Gonzaga’s nursing programs stretch back decades – they fill a growing and critical need in Spokane and rural communities throughout the region, and, as one of the first online programs in the West, far beyond. In 2013, GU’s Nursing Department, along with the Departments of Human Physiology and Nurse Anesthesia came together to become the new School of Nursing and Human Physiology. The recently revised nursing curriculum prepares BSN students to care for an aging population and to work within the rapidly changing health care environment.
Gonzaga offers a Bachelor of Science in Nursing (BSN) plus online courses that lead to the following degrees: Registered Nurse to Master of Science in Nursing (RN to MSN), Master of Science in Nursing (MSN), Second Master’s Degree, Doctor of Nursing Practice (DNP), and Doctor of Nurse Anesthesia Practice. The Bachelor’s, Master’s, and DNP programs are accredited by the Commission on Collegiate Nursing Education, and the nurse anesthesia program is accredited by the Council on Accreditation of Nurse Anesthesia Education programs (COA). At just a few years old, GU’s innovative nurse anesthesia doctoral program, co-sponsored with Providence Sacred Heart Medical Center, focuses on clinical anesthesia and leadership.

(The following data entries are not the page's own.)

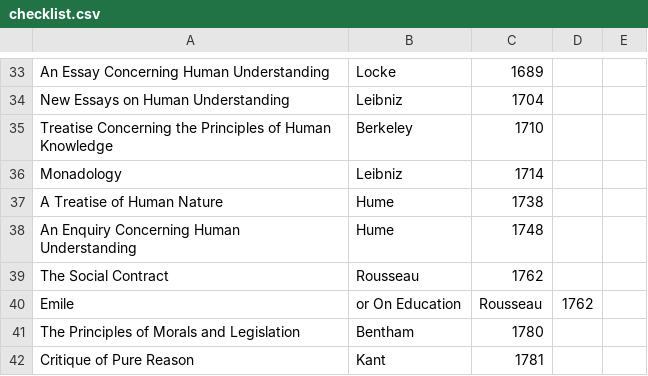
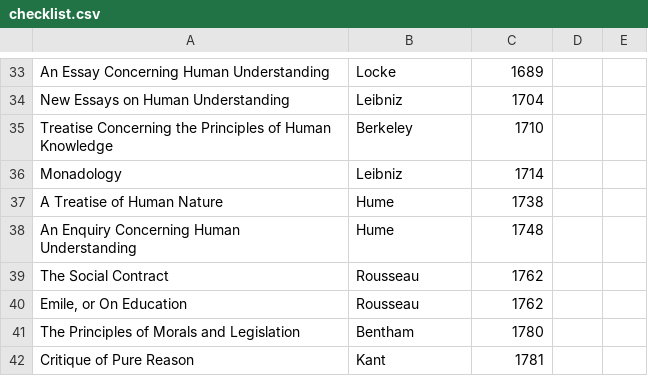
Before and after one commit to reallocf/philosophy, a CSV file: checklist.csv, drawn as a sheet; only a part is shown, gaps mark what is left out; removed rows and columns are numbered as before the commit, all else as after; the diff names each change by its address in the sheet, - before the commit and + after, or states it on an @@ line.

Commit message:
Update checklist.csv

```diff
--- a/checklist.csv
+++ b/checklist.csv
-row 40: Emile | or On Education | Rousseau | 1762
+row 40: Emile, or On Education | Rousseau | 1762
```
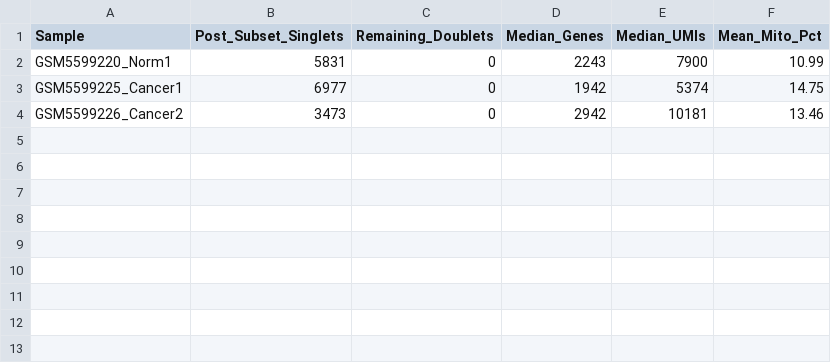
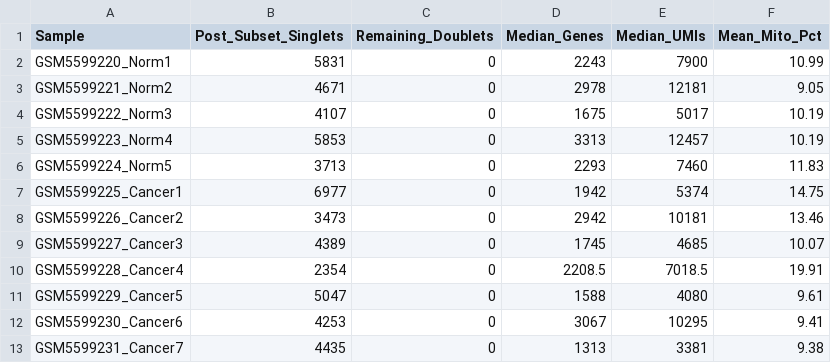
Before and after one commit to leqaaibrahim/scRNA-seq-analysis, a CSV file: results/post_doublet_subset_summary.csv, drawn as a sheet.

```diff
--- a/results/post_doublet_subset_summary.csv
+++ b/results/post_doublet_subset_summary.csv
@@ -2,3 +2,12 @@
 "GSM5599220_Norm1",5831,0,2243,7900,10.99
+"GSM5599221_Norm2",4671,0,2978,12181,9.05
+"GSM5599222_Norm3",4107,0,1675,5017,10.19
+"GSM5599223_Norm4",5853,0,3313,12457,10.19
+"GSM5599224_Norm5",3713,0,2293,7460,11.83
 "GSM5599225_Cancer1",6977,0,1942,5374,14.75
 "GSM5599226_Cancer2",3473,0,2942,10181,13.46
+"GSM5599227_Cancer3",4389,0,1745,4685,10.07
+"GSM5599228_Cancer4",2354,0,2208.5,7018.5,19.91
+"GSM5599229_Cancer5",5047,0,1588,4080,9.61
+"GSM5599230_Cancer6",4253,0,3067,10295,9.41
+"GSM5599231_Cancer7",4435,0,1313,3381,9.38
```
Also changed, not shown: results/qc_cell_counts_summary.csv, 2 other files.
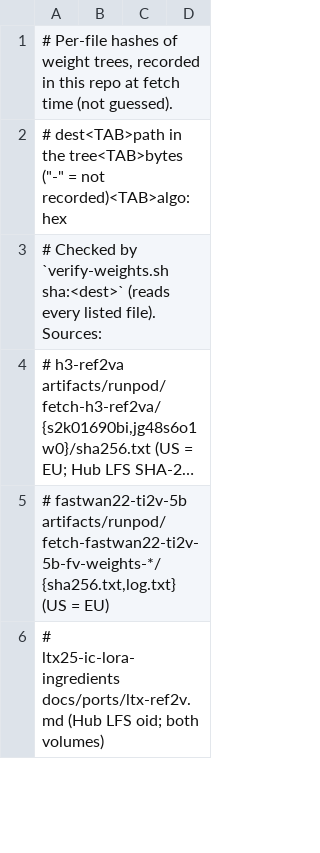
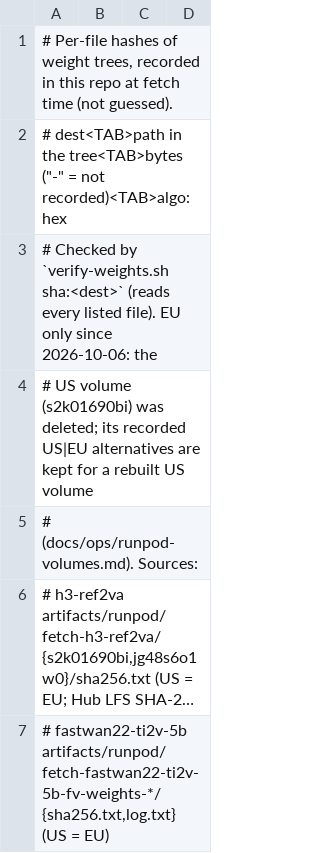
Before and after one commit to zaitrarrio/fastvideo-rs, a TSV file: scripts/gpu/weights-sha256.tsv, drawn as a sheet; only a part is shown; the shorter side is filled out with more unchanged rows; long unchanged cells end in …; the diff names each change by its address in the sheet, - before the commit and + after, or states it on an @@ line.

```diff
--- a/scripts/gpu/weights-sha256.tsv
+++ b/scripts/gpu/weights-sha256.tsv
-A3: …listed file). Sources:
+A3: …listed file). EU only since 2026-10-06: the
+row 4: # US volume (s2k01690bi) was deleted; its recorded US|EU alternatives are kept for a rebuilt US volume
+row 5: # (docs/ops/runpod-volumes.md). Sources:
```
Also changed, not shown: scripts/gpu/weights-manifest.tsv, 46 other files.
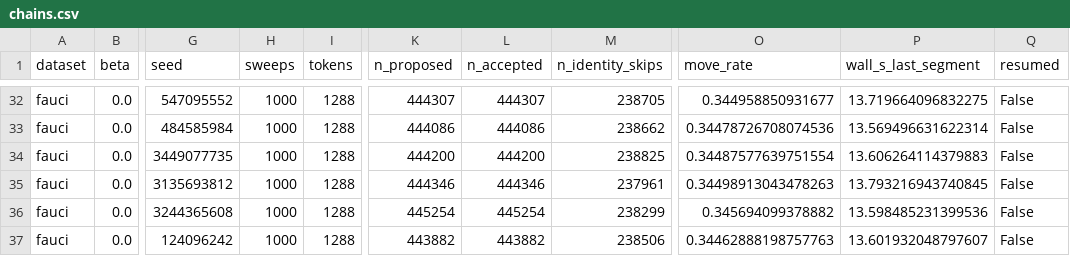
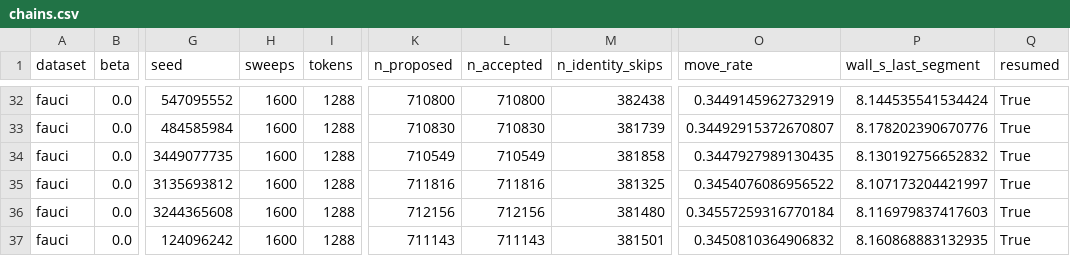
Before and after one commit to Vedangi/Hypergraph_GroupReciprocity, a CSV file: results/final/chains.csv, drawn as a sheet; only a part is shown, gaps mark what is left out; the diff covers the shown part only; the diff names each change by its address in the sheet, - before the commit and + after, or states it on an @@ line.

```diff
--- a/results/final/chains.csv
+++ b/results/final/chains.csv
-H32:H37 (sweeps): 1000
+H32:H37 (sweeps): 1600
-K32 (n_proposed): 444307
+K32 (n_proposed): 710800
-L32 (n_accepted): 444307
+L32 (n_accepted): 710800
-M32 (n_identity_skips): 238705
+M32 (n_identity_skips): 382438
-O32 (move_rate): 0.344958850931677
+O32 (move_rate): 0.3449145962732919
-P32 (wall_s_last_segment): 13.719664096832275
+P32 (wall_s_last_segment): 8.144535541534424
-Q32:Q37 (resumed): False
+Q32:Q37 (resumed): True
-K33 (n_proposed): 444086
+K33 (n_proposed): 710830
-L33 (n_accepted): 444086
+L33 (n_accepted): 710830
-M33 (n_identity_skips): 238662
+M33 (n_identity_skips): 381739
-O33 (move_rate): 0.34478726708074536
+O33 (move_rate): 0.34492915372670807
-P33 (wall_s_last_segment): 13.569496631622314
+P33 (wall_s_last_segment): 8.178202390670776
-K34 (n_proposed): 444200
+K34 (n_proposed): 710549
-L34 (n_accepted): 444200
+L34 (n_accepted): 710549
-M34 (n_identity_skips): 238825
+M34 (n_identity_skips): 381858
-O34 (move_rate): 0.34487577639751554
+O34 (move_rate): 0.3447927989130435
-P34 (wall_s_last_segment): 13.606264114379883
+P34 (wall_s_last_segment): 8.130192756652832
-K35 (n_proposed): 444346
+K35 (n_proposed): 711816
-L35 (n_accepted): 444346
+L35 (n_accepted): 711816
-M35 (n_identity_skips): 237961
+M35 (n_identity_skips): 381325
-O35 (move_rate): 0.34498913043478263
+O35 (move_rate): 0.3454076086956522
-P35 (wall_s_last_segment): 13.793216943740845
+P35 (wall_s_last_segment): 8.107173204421997
-K36 (n_proposed): 445254
+K36 (n_proposed): 712156
-L36 (n_accepted): 445254
+L36 (n_accepted): 712156
-M36 (n_identity_skips): 238299
+M36 (n_identity_skips): 381480
-O36 (move_rate): 0.345694099378882
+O36 (move_rate): 0.34557259316770184
-P36 (wall_s_last_segment): 13.598485231399536
+P36 (wall_s_last_segment): 8.116979837417603
-K37 (n_proposed): 443882
+K37 (n_proposed): 711143
-L37 (n_accepted): 443882
+L37 (n_accepted): 711143
-M37 (n_identity_skips): 238506
+M37 (n_identity_skips): 381501
-O37 (move_rate): 0.34462888198757763
+O37 (move_rate): 0.3450810364906832
-P37 (wall_s_last_segment): 13.601932048797607
+P37 (wall_s_last_segment): 8.160868883132935
```
Also changed, not shown: 126 edited cells elsewhere in this file, results/final/diagnostics.csv, results/final/summary.csv.
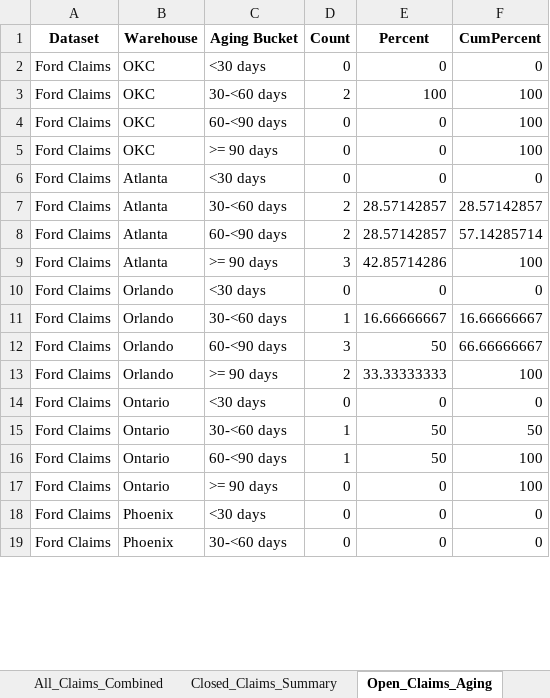
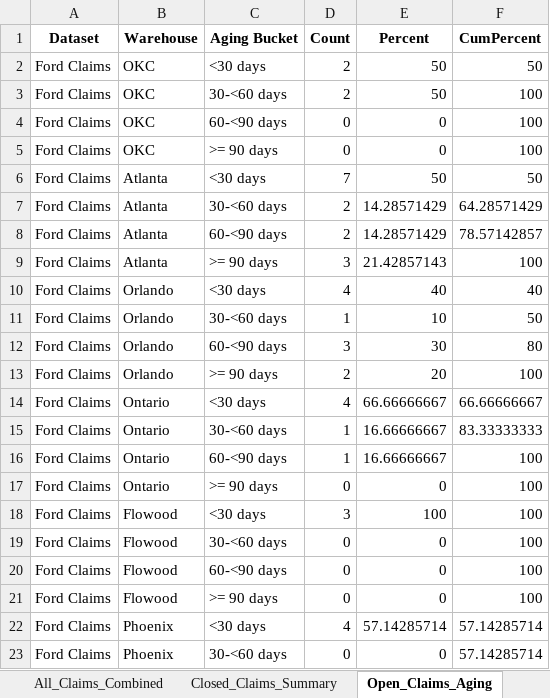
Before and after one commit to usma92/Claims, an Excel workbook: claims_analysis_output.xlsx, sheet Open_Claims_Aging, drawn as a sheet; only a part is shown; values as stored, in another font and other column widths than the file's, no borders; addresses are those after the commit; the diff covers the shown part only; the diff names each change by its address in the sheet, - before the commit and + after, or states it on an @@ line.

```diff
--- a/claims_analysis_output.xlsx (sheet Open_Claims_Aging)
+++ b/claims_analysis_output.xlsx (sheet Open_Claims_Aging)
-D2 (Count): 0
+D2 (Count): 2
-E2 (Percent): 0
+E2 (Percent): 50
-F2 (CumPercent): 0
+F2 (CumPercent): 50
-E3 (Percent): 100
+E3 (Percent): 50
-D6 (Count): 0
+D6 (Count): 7
-E6 (Percent): 0
+E6 (Percent): 50
-F6 (CumPercent): 0
+F6 (CumPercent): 50
-E7:E8 (Percent): 28.57142857
+E7:E8 (Percent): 14.28571429
-F7 (CumPercent): 28.57142857
+F7 (CumPercent): 64.28571429
-F8 (CumPercent): 57.14285714
+F8 (CumPercent): 78.57142857
-E9 (Percent): 42.85714286
+E9 (Percent): 21.42857143
-D10 (Count): 0
+D10 (Count): 4
-E10 (Percent): 0
+E10 (Percent): 40
-F10 (CumPercent): 0
+F10 (CumPercent): 40
-E11 (Percent): 16.66666667
+E11 (Percent): 10
-F11 (CumPercent): 16.66666667
+F11 (CumPercent): 50
-E12 (Percent): 50
+E12 (Percent): 30
-F12 (CumPercent): 66.66666667
+F12 (CumPercent): 80
-E13 (Percent): 33.33333333
+E13 (Percent): 20
-D14 (Count): 0
+D14 (Count): 4
-E14 (Percent): 0
+E14 (Percent): 66.66666667
-F14 (CumPercent): 0
+F14 (CumPercent): 66.66666667
-E15:E16 (Percent): 50
+E15:E16 (Percent): 16.66666667
-F15 (CumPercent): 50
+F15 (CumPercent): 83.33333333
+row 18: Ford Claims | Flowood | <30 days | 3 | 100 | 100
-B19 (Warehouse): Phoenix
+B19 (Warehouse): Flowood
-C19 (Aging Bucket): <30 days
+C19 (Aging Bucket): 30-<60 days
-F19 (CumPercent): 0
+F19 (CumPercent): 100
+row 20: Ford Claims | Flowood | 60-<90 days | 0 | 0 | 100
+row 21: Ford Claims | Flowood | >= 90 days | 0 | 0 | 100
+row 22: Ford Claims | Phoenix | <30 days | 4 | 57.14285714 | 57.14285714
-F23 (CumPercent): 0
+F23 (CumPercent): 57.14285714
```
Also changed, not shown: 60 edited cells elsewhere in this sheet, sheet All_Claims_Combined, sheet Open_Tasks_By_Warehouse, sheet Open_Tasks_Aggregate, sheet Closed_Claims_Summary, 46 other files.
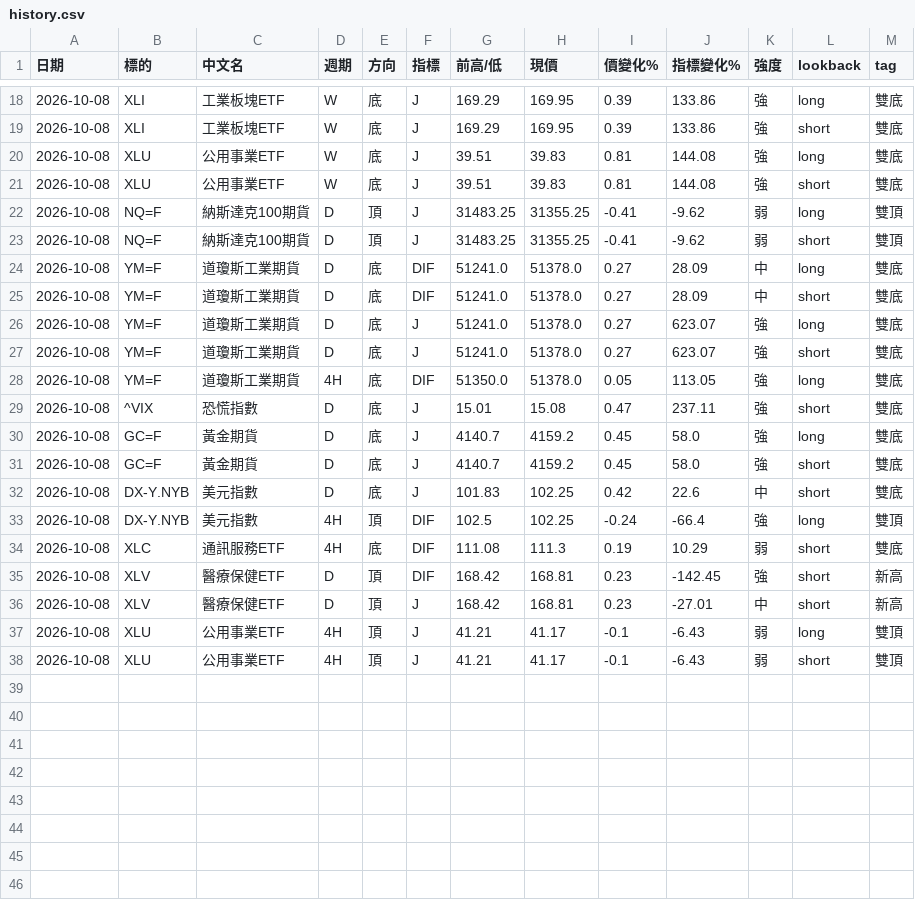
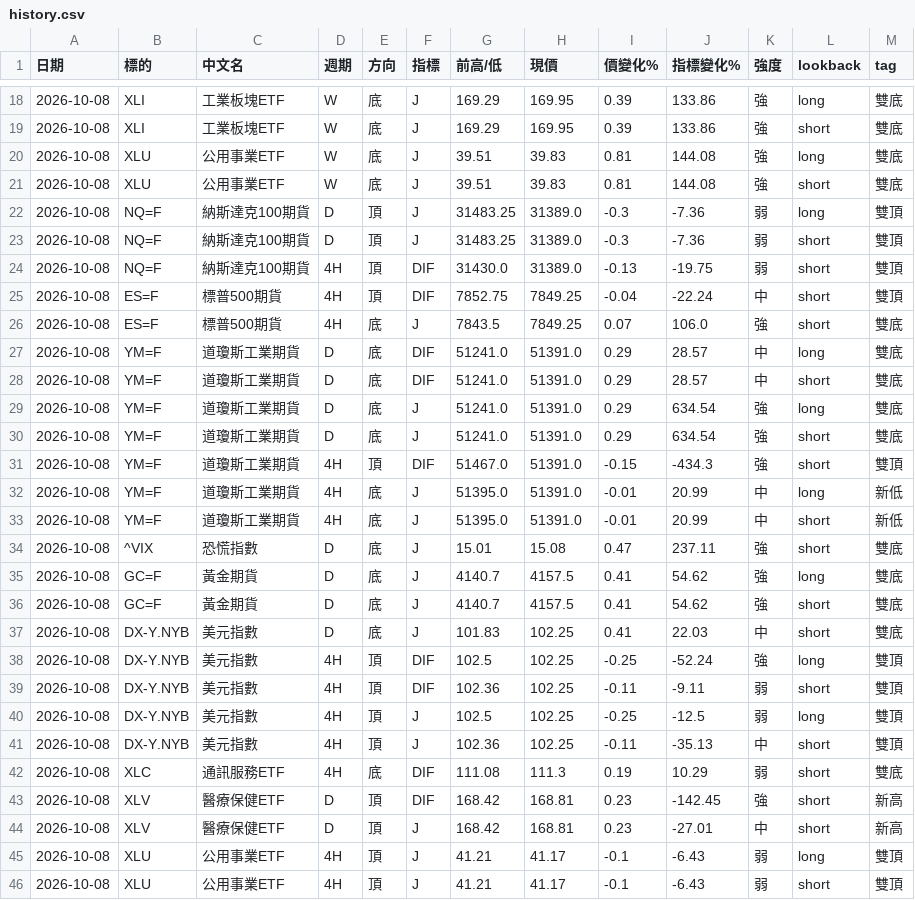
Before and after one commit to sector-div-rader/sector-div-radar, a CSV file: history.csv, drawn as a sheet; only a part is shown, gaps mark what is left out.

```diff
--- a/history.csv
+++ b/history.csv
@@ -21,14 +21,22 @@
 2026-10-08,XLU,公用事業ETF,W,底,J,39.51,39.83,0.81,144.08,強,short,雙底
-2026-10-08,NQ=F,納斯達克100期貨,D,頂,J,31483.25,31355.25,-0.41,-9.62,弱,long,雙頂
-2026-10-08,NQ=F,納斯達克100期貨,D,頂,J,31483.25,31355.25,-0.41,-9.62,弱,short,雙頂
-2026-10-08,YM=F,道瓊斯工業期貨,D,底,DIF,51241.0,51378.0,0.27,28.09,中,long,雙底
-2026-10-08,YM=F,道瓊斯工業期貨,D,底,DIF,51241.0,51378.0,0.27,28.09,中,short,雙底
-2026-10-08,YM=F,道瓊斯工業期貨,D,底,J,51241.0,51378.0,0.27,623.07,強,long,雙底
-2026-10-08,YM=F,道瓊斯工業期貨,D,底,J,51241.0,51378.0,0.27,623.07,強,short,雙底
-2026-10-08,YM=F,道瓊斯工業期貨,4H,底,DIF,51350.0,51378.0,0.05,113.05,強,long,雙底
+2026-10-08,NQ=F,納斯達克100期貨,D,頂,J,31483.25,31389.0,-0.3,-7.36,弱,long,雙頂
+2026-10-08,NQ=F,納斯達克100期貨,D,頂,J,31483.25,31389.0,-0.3,-7.36,弱,short,雙頂
+2026-10-08,NQ=F,納斯達克100期貨,4H,頂,DIF,31430.0,31389.0,-0.13,-19.75,弱,short,雙頂
+2026-10-08,ES=F,標普500期貨,4H,頂,DIF,7852.75,7849.25,-0.04,-22.24,中,short,雙頂
+2026-10-08,ES=F,標普500期貨,4H,底,J,7843.5,7849.25,0.07,106.0,強,short,雙底
+2026-10-08,YM=F,道瓊斯工業期貨,D,底,DIF,51241.0,51391.0,0.29,28.57,中,long,雙底
+2026-10-08,YM=F,道瓊斯工業期貨,D,底,DIF,51241.0,51391.0,0.29,28.57,中,short,雙底
+2026-10-08,YM=F,道瓊斯工業期貨,D,底,J,51241.0,51391.0,0.29,634.54,強,long,雙底
+2026-10-08,YM=F,道瓊斯工業期貨,D,底,J,51241.0,51391.0,0.29,634.54,強,short,雙底
+2026-10-08,YM=F,道瓊斯工業期貨,4H,頂,DIF,51467.0,51391.0,-0.15,-434.3,強,short,雙頂
+2026-10-08,YM=F,道瓊斯工業期貨,4H,底,J,51395.0,51391.0,-0.01,20.99,中,long,新低
+2026-10-08,YM=F,道瓊斯工業期貨,4H,底,J,51395.0,51391.0,-0.01,20.99,中,short,新低
 2026-10-08,^VIX,恐慌指數,D,底,J,15.01,15.08,0.47,237.11,強,short,雙底
-2026-10-08,GC=F,黃金期貨,D,底,J,4140.7,4159.2,0.45,58.0,強,long,雙底
-2026-10-08,GC=F,黃金期貨,D,底,J,4140.7,4159.2,0.45,58.0,強,short,雙底
-2026-10-08,DX-Y.NYB,美元指數,D,底,J,101.83,102.25,0.42,22.6,中,short,雙底
-2026-10-08,DX-Y.NYB,美元指數,4H,頂,DIF,102.5,102.25,-0.24,-66.4,強,long,雙頂
+2026-10-08,GC=F,黃金期貨,D,底,J,4140.7,4157.5,0.41,54.62,強,long,雙底
+2026-10-08,GC=F,黃金期貨,D,底,J,4140.7,4157.5,0.41,54.62,強,short,雙底
+2026-10-08,DX-Y.NYB,美元指數,D,底,J,101.83,102.25,0.41,22.03,中,short,雙底
+2026-10-08,DX-Y.NYB,美元指數,4H,頂,DIF,102.5,102.25,-0.25,-52.24,強,long,雙頂
+2026-10-08,DX-Y.NYB,美元指數,4H,頂,DIF,102.36,102.25,-0.11,-9.11,弱,short,雙頂
+2026-10-08,DX-Y.NYB,美元指數,4H,頂,J,102.5,102.25,-0.25,-12.5,弱,long,雙頂
+2026-10-08,DX-Y.NYB,美元指數,4H,頂,J,102.36,102.25,-0.11,-35.13,中,short,雙頂
 2026-10-08,XLC,通訊服務ETF,4H,底,DIF,111.08,111.3,0.19,10.29,弱,short,雙底
```
Also changed, not shown: 1 other file.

Many of GU's faculty continue to work in health care, providing students with insight into the real-life challenges faced by nurses every day. And all students receive the benefit of Jesuit teachings. For example, students enrolled in nurse practitioner practicum courses come to campus once per semester for an intensive weekend that includes an evaluation of diagnostic reasoning skills using patient scenarios, as well as an orientation to Jesuit values, tenets of social justice, and the role and value of reflection in their practice.
Practicum experiences for all students purposefully address vulnerable populations and those who lack access to high-quality care. BSN students work in hospice, Red Cross and tribal clinics, and community health centers. Students are also challenged to confront their own personal biases or lack of knowledge. For example, a student who may lack experience with or exposure to the poor may be assigned to work in a homeless clinic.
“This is the kind of experience that helps students understand what they are bringing to the profession as individuals,” said Jeffrey Ramirez, chair of Nursing. “Exercises in forgiveness, lessons in learning not to judge and how to accept people as they are, help to imbue a Jesuit ethos in all students.”
Lin Murphy, interim dean of Nursing, concurred. “Our vision is to transform nurses and nursing. We believe that nurses care for the whole person and that we play an essential role in our community’s overall health and well-being."
All photos by Gonzaga University.